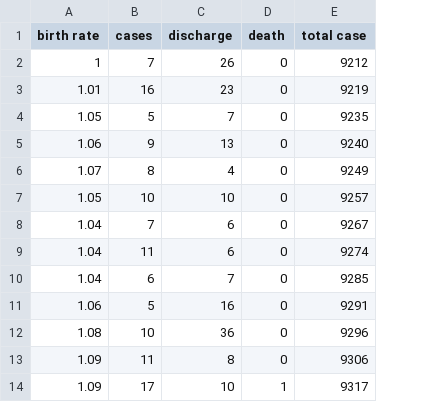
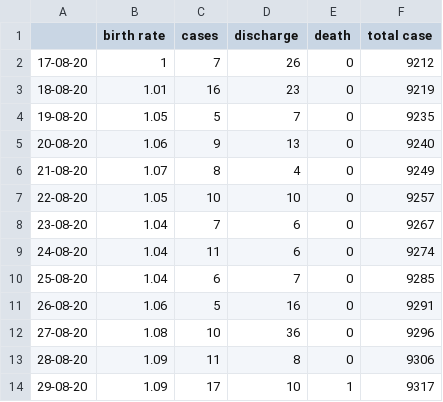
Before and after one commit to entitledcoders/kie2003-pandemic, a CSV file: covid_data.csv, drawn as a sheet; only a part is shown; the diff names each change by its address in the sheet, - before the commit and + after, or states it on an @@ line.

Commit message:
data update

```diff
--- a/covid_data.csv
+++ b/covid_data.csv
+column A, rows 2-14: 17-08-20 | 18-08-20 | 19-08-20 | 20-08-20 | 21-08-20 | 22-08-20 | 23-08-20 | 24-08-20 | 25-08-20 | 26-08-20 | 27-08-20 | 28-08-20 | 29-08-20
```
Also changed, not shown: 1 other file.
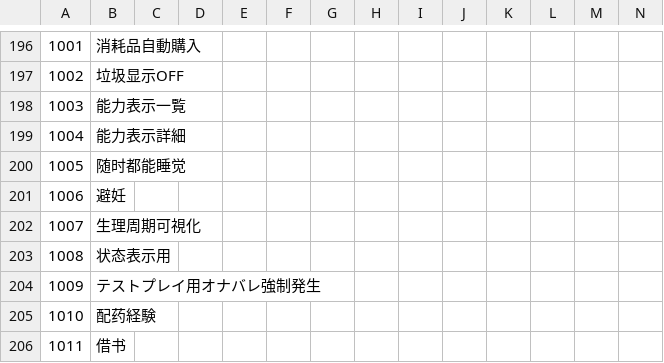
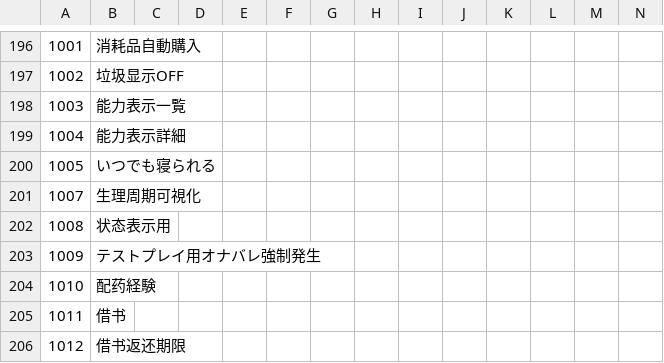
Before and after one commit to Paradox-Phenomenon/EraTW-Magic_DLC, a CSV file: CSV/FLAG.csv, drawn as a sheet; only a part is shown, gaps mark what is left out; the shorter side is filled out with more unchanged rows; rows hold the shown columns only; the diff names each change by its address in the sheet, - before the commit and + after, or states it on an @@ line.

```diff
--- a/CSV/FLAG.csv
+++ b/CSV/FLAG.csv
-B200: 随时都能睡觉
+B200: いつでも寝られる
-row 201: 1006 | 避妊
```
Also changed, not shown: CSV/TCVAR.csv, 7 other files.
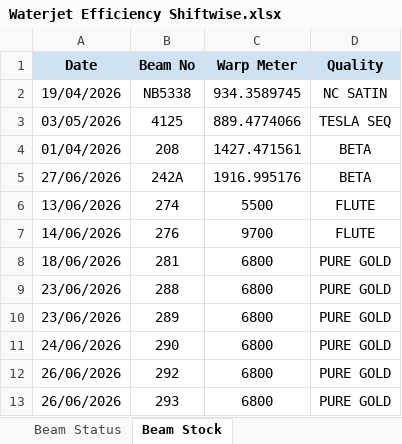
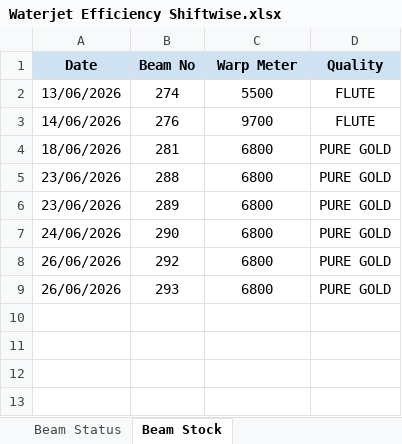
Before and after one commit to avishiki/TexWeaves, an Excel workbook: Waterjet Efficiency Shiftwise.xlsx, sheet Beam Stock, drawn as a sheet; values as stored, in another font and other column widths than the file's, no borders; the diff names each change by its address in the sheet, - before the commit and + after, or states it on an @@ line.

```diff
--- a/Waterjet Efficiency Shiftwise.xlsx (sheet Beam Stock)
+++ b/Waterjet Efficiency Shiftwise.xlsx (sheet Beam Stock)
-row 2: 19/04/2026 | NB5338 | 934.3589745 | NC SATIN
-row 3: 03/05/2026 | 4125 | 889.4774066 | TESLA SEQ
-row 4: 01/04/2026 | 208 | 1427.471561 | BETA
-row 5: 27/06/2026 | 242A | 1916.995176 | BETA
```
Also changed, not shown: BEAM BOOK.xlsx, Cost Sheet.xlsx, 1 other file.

----------

> Your instructions: Copy the material above in full and exactly, skipping pictures.

> Your solution:
Before and after one commit to entitledcoders/kie2003-pandemic, a CSV file: covid_data.csv, drawn as a sheet; only a part is shown; the diff names each change by its address in the sheet, - before the commit and + after, or states it on an @@ line.

Commit message:
data update

```diff
--- a/covid_data.csv
+++ b/covid_data.csv
+column A, rows 2-14: 17-08-20 | 18-08-20 | 19-08-20 | 20-08-20 | 21-08-20 | 22-08-20 | 23-08-20 | 24-08-20 | 25-08-20 | 26-08-20 | 27-08-20 | 28-08-20 | 29-08-20
```
Also changed, not shown: 1 other file.
Before and after one commit to Paradox-Phenomenon/EraTW-Magic_DLC, a CSV file: CSV/FLAG.csv, drawn as a sheet; only a part is shown, gaps mark what is left out; the shorter side is filled out with more unchanged rows; rows hold the shown columns only; the diff names each change by its address in the sheet, - before the commit and + after, or states it on an @@ line.

```diff
--- a/CSV/FLAG.csv
+++ b/CSV/FLAG.csv
-B200: 随时都能睡觉
+B200: いつでも寝られる
-row 201: 1006 | 避妊
```
Also changed, not shown: CSV/TCVAR.csv, 7 other files.
Before and after one commit to avishiki/TexWeaves, an Excel workbook: Waterjet Efficiency Shiftwise.xlsx, sheet Beam Stock, drawn as a sheet; values as stored, in another font and other column widths than the file's, no borders; the diff names each change by its address in the sheet, - before the commit and + after, or states it on an @@ line.

```diff
--- a/Waterjet Efficiency Shiftwise.xlsx (sheet Beam Stock)
+++ b/Waterjet Efficiency Shiftwise.xlsx (sheet Beam Stock)
-row 2: 19/04/2026 | NB5338 | 934.3589745 | NC SATIN
-row 3: 03/05/2026 | 4125 | 889.4774066 | TESLA SEQ
-row 4: 01/04/2026 | 208 | 1427.471561 | BETA
-row 5: 27/06/2026 | 242A | 1916.995176 | BETA
```
Also changed, not shown: BEAM BOOK.xlsx, Cost Sheet.xlsx, 1 other file.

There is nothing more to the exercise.